- [EXTRACTED RECORDS]:
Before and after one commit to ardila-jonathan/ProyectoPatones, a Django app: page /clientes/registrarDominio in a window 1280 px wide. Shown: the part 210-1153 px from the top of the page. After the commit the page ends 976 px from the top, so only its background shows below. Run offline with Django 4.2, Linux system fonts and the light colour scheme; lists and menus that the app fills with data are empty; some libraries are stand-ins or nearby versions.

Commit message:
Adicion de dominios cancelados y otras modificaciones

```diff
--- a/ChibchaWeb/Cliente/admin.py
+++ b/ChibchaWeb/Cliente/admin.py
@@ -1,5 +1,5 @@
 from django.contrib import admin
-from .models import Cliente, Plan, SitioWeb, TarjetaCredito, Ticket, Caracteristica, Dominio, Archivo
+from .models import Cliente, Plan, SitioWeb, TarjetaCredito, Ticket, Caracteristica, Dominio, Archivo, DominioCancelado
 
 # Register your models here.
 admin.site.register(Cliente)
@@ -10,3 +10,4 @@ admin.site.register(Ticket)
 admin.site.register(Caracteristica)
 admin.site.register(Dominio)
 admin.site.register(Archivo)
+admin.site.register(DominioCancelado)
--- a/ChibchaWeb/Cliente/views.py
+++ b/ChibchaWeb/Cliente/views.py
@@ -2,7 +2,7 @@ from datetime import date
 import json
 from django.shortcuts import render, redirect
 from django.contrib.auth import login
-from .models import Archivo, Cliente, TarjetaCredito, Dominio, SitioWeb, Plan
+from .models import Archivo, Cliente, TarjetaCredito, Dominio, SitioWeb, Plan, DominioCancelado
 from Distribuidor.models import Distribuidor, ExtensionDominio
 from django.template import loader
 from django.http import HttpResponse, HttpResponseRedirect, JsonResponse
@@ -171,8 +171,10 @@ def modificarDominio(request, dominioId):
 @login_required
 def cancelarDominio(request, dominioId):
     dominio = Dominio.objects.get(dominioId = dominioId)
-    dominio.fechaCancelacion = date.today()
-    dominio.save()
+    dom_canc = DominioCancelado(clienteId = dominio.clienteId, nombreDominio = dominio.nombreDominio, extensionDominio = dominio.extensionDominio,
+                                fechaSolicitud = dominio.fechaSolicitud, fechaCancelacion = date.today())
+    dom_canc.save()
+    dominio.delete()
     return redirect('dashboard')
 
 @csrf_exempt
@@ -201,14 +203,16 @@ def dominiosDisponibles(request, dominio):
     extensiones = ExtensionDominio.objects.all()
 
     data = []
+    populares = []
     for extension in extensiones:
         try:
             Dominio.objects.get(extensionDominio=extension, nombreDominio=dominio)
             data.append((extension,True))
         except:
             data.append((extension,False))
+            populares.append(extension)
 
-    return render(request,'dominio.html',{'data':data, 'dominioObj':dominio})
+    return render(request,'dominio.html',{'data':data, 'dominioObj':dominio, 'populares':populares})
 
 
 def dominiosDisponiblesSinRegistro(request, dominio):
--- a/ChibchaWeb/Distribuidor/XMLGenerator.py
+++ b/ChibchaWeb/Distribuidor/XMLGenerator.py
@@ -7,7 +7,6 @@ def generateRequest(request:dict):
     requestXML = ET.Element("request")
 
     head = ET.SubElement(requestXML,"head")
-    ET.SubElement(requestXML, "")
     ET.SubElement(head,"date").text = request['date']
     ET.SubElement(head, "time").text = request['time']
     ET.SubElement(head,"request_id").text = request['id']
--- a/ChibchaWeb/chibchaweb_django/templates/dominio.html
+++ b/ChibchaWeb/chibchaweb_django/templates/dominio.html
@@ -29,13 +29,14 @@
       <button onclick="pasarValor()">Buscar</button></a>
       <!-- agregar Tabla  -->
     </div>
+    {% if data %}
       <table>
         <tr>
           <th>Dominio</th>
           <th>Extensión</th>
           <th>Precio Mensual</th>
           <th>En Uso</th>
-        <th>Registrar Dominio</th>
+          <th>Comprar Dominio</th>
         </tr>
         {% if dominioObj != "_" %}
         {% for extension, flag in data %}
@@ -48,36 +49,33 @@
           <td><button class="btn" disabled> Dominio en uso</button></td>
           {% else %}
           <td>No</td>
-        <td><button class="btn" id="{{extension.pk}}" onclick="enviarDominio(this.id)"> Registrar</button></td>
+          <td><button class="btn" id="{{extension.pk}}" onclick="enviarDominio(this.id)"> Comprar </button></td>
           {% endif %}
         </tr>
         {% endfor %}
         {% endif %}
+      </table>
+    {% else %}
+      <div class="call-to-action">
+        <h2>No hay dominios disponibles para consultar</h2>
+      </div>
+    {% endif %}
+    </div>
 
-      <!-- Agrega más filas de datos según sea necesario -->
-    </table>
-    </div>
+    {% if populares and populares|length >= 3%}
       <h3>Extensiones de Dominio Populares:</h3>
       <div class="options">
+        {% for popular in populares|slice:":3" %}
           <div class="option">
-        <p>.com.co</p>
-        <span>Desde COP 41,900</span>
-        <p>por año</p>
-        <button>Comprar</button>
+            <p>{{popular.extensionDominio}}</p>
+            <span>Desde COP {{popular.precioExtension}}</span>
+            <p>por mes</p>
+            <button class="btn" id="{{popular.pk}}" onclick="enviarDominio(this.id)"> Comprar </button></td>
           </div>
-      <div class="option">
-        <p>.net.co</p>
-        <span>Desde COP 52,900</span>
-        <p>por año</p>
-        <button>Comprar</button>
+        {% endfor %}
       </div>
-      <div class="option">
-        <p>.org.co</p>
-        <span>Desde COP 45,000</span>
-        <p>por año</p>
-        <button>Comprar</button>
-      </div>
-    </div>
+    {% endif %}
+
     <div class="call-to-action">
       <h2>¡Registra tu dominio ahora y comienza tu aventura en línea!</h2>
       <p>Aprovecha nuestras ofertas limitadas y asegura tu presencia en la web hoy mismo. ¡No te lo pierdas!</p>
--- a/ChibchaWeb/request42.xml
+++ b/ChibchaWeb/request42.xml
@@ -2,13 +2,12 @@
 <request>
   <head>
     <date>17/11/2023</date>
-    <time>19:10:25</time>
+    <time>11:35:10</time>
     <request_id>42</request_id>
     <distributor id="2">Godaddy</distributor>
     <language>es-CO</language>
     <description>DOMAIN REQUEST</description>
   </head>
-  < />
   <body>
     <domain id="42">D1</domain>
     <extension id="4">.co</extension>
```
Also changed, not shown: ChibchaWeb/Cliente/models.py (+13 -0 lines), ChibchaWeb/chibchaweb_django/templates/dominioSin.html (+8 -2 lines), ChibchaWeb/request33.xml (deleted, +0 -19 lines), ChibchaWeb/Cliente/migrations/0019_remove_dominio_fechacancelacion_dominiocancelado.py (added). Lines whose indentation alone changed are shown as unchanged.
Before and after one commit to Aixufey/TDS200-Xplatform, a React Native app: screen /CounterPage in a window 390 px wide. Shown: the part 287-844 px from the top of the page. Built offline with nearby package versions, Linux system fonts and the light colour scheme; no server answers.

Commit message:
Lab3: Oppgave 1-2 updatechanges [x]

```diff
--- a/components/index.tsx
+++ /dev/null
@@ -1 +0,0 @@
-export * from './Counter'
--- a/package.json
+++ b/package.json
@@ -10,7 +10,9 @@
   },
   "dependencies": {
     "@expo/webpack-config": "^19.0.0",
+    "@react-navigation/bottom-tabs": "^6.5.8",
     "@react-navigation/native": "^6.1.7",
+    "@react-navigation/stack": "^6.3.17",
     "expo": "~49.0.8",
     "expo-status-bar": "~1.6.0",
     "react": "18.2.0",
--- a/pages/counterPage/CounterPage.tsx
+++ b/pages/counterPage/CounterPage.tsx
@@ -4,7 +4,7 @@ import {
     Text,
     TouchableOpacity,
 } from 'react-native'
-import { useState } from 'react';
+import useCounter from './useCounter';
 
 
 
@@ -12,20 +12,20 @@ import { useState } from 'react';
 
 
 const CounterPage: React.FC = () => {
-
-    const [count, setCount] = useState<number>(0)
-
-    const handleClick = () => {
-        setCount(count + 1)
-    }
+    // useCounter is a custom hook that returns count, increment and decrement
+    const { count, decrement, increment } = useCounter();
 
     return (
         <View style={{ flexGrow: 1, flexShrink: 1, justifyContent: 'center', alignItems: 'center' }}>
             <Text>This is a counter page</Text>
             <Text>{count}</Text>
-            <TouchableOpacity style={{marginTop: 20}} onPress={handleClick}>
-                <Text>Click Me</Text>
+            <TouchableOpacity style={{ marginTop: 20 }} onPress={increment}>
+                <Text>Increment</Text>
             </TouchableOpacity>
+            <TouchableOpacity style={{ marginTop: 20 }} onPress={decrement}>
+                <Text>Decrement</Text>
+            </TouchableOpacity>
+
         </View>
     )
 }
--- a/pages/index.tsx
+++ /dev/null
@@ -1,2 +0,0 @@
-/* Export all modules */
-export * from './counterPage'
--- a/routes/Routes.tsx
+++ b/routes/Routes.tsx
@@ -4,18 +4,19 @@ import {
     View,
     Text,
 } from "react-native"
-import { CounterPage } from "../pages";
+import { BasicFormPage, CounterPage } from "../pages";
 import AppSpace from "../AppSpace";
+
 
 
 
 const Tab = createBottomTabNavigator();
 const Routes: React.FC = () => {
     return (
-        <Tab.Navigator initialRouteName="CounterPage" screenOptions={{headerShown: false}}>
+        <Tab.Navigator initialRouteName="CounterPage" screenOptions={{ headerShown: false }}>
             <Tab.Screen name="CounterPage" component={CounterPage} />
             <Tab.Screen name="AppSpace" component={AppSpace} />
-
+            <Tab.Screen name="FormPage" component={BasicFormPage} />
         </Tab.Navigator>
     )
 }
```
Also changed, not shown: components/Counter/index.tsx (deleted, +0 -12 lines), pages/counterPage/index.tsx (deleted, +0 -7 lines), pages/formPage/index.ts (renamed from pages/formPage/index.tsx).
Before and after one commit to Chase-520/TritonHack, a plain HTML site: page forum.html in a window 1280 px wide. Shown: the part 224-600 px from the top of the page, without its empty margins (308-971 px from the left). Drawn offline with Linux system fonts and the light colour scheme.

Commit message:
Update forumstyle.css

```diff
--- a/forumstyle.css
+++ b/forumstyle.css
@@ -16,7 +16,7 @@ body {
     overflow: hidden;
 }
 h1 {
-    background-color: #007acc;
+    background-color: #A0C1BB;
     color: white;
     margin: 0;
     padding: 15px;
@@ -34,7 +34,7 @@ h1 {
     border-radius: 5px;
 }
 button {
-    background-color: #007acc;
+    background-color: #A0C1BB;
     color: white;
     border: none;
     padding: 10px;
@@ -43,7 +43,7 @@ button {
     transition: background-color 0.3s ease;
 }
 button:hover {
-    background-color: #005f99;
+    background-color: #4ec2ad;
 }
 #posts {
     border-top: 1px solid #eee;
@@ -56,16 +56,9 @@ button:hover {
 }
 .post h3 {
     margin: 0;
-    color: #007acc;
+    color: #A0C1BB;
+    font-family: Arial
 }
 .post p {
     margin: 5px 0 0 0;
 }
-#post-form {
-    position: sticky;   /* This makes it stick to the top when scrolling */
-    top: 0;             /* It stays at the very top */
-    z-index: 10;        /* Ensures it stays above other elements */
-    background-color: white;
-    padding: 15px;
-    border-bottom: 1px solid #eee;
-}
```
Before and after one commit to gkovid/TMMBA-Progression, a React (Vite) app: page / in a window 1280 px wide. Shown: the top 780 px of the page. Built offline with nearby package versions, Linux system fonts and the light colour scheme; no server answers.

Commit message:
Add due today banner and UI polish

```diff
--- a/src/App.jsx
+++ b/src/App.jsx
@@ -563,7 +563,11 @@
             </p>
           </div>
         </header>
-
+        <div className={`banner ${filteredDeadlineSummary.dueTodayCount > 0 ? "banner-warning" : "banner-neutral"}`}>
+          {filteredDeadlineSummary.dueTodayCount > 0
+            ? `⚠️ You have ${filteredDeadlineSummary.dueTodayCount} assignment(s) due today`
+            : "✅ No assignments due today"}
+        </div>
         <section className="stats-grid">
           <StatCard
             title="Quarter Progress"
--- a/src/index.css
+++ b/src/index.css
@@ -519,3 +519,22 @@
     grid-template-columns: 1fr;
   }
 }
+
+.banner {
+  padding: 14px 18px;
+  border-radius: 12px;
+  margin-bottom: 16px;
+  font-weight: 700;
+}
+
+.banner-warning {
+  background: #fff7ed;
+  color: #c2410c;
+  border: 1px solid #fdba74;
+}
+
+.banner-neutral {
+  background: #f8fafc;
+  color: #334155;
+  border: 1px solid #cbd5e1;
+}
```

- [WORK ITEM]: Copy each line of the records that has "package" in it.

- [SOLVED EXERCISE]:
Before and after one commit to Aixufey/TDS200-Xplatform, a React Native app: screen /CounterPage in a window 390 px wide. Shown: the part 287-844 px from the top of the page. Built offline with nearby package versions, Linux system fonts and the light colour scheme; no server answers.
--- a/package.json
+++ b/package.json
Before and after one commit to gkovid/TMMBA-Progression, a React (Vite) app: page / in a window 1280 px wide. Shown: the top 780 px of the page. Built offline with nearby package versions, Linux system fonts and the light colour scheme; no server answers.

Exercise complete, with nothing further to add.